Monday, August 29, 2016

NJNA Goes to New Orleans UPDATED with Melita's and jan's Visits

Some of the folks who belong to NJNA (that's the New Jersey Needle Artists chapter of the American Needlepoint Guild) are going to ANG's Seminar in New Orleans that is happening this week.  Here's their various reports posted to the NJNA blog.  I'll update these so you can follow along with their adventures, organized by classes if possible.

Here is Nancy Cucci's class, "For the Love of Chocolate."  Tasty!


Jan is taking this class, too.

Terry Dryden's "African Images" is lovely.

UPDATE:  Here's Gail Sirna's class, "Florida Palm."  I think this is particularly lovely.  I also greatly admire Gail's work.

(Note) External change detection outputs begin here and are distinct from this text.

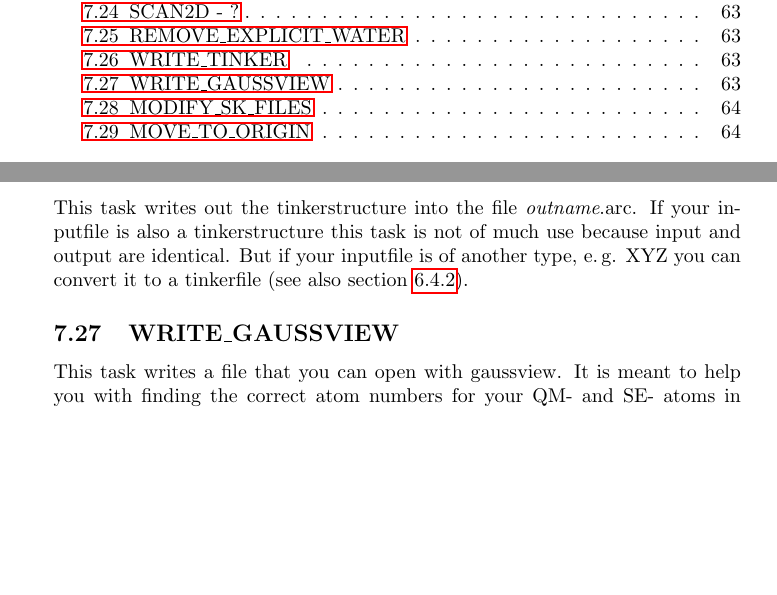
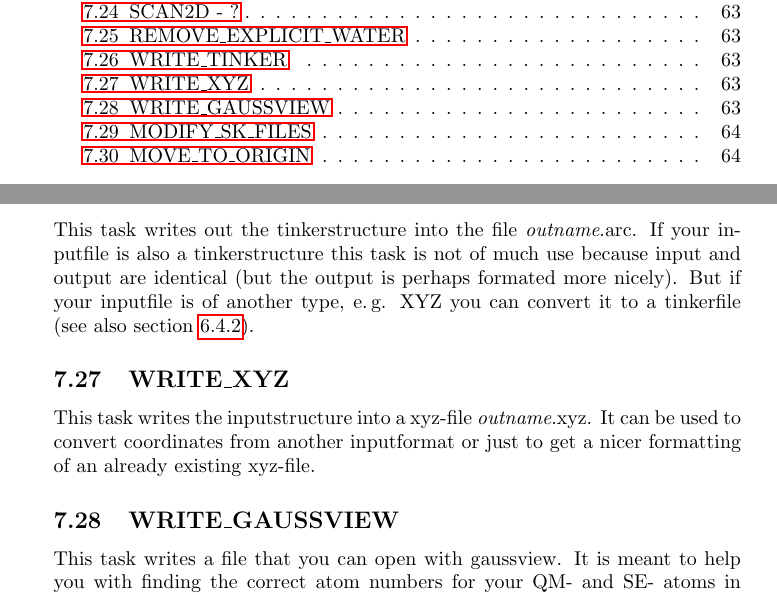
Before and after one commit to AKEngels/CAST, a LaTeX document (manual/castmanual.tex): two parts of pages 4 and 68 of 78 before the commit and two parts of pages 4 and 68 of 79 after it, joined at a grey line, cut so that both start at the same text, the shorter picture padded with empty space. Compiled offline with pdfLaTeX.

Commit message:
add task WRITE_XYZ to inputfile and manual

```diff
--- a/manual/castmanual.tex
+++ b/manual/castmanual.tex
@@ -1911,7 +1911,10 @@ EXwellenzahl                  28514.91
 	This task will remove all explicit water from the input trajectory and write out the truncated coordinate. This may be useful to prepare data for tasks such as ENTROPY, PCAgen or ALIGN. In detail, the truncation is performed by detecting oxygen atoms which are only bound to two hydrogen atoms.\\
 
 	\subsection{WRITE\_TINKER}
-	This task writes out the tinkerstructure into the file \textit{outname}.arc. If your inputfile is also a tinkerstructure this task is not of much use because input and output are identical. But if your inputfile is of another type, e.\,g. XYZ you can convert it to a tinkerfile (see also section \ref{sec:tinker}).
+	This task writes out the tinkerstructure into the file \textit{outname}.arc. If your inputfile is also a tinkerstructure this task is not of much use because input and output are identical (but the output is perhaps formated more nicely). But if your inputfile is of another type, e.\,g. XYZ you can convert it to a tinkerfile (see also section \ref{sec:tinker}).
+
+	\subsection{WRITE\_XYZ}
+	This task writes the inputstructure into a xyz-file \textit{outname}.xyz. It can be used to convert coordinates from another inputformat or just to get a nicer formatting of an already existing xyz-file.
 
 	\subsection{WRITE\_GAUSSVIEW}
 	This task writes a file that you can open with gaussview. It is meant to help you with finding the correct atom numbers for your QM- and SE- atoms in a QM/MM or three-layer calculation or get a better view at existent layers.
```
Also changed, not shown: CAST.txt (+1 -0 lines).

UPDATE:  Here is a big about Gail Stafford's class "At the Beach."

Gail is also teaching a one day class called "Swirling Tulips."

UPDATE:  All about Nancy Cucci's "Sisters" class.

UPDATE:  This is all about "Beets" which is one of Jennifer Reifenberg's vegetable series.

UPDATE:  Melita's not a member of NJNA but I thought it made sense to add her visit blogging here as well.  She's taking Lois Kershner's "Provence Pottery Shop."

Melita took Margaret Kinsey's "Learning about Rozashi--Patterns in Blue and Green" class.

Melita tells us a bit about the ANG Auction.

Here's a bit about Expo.

Written by Jane/Chilly Hollow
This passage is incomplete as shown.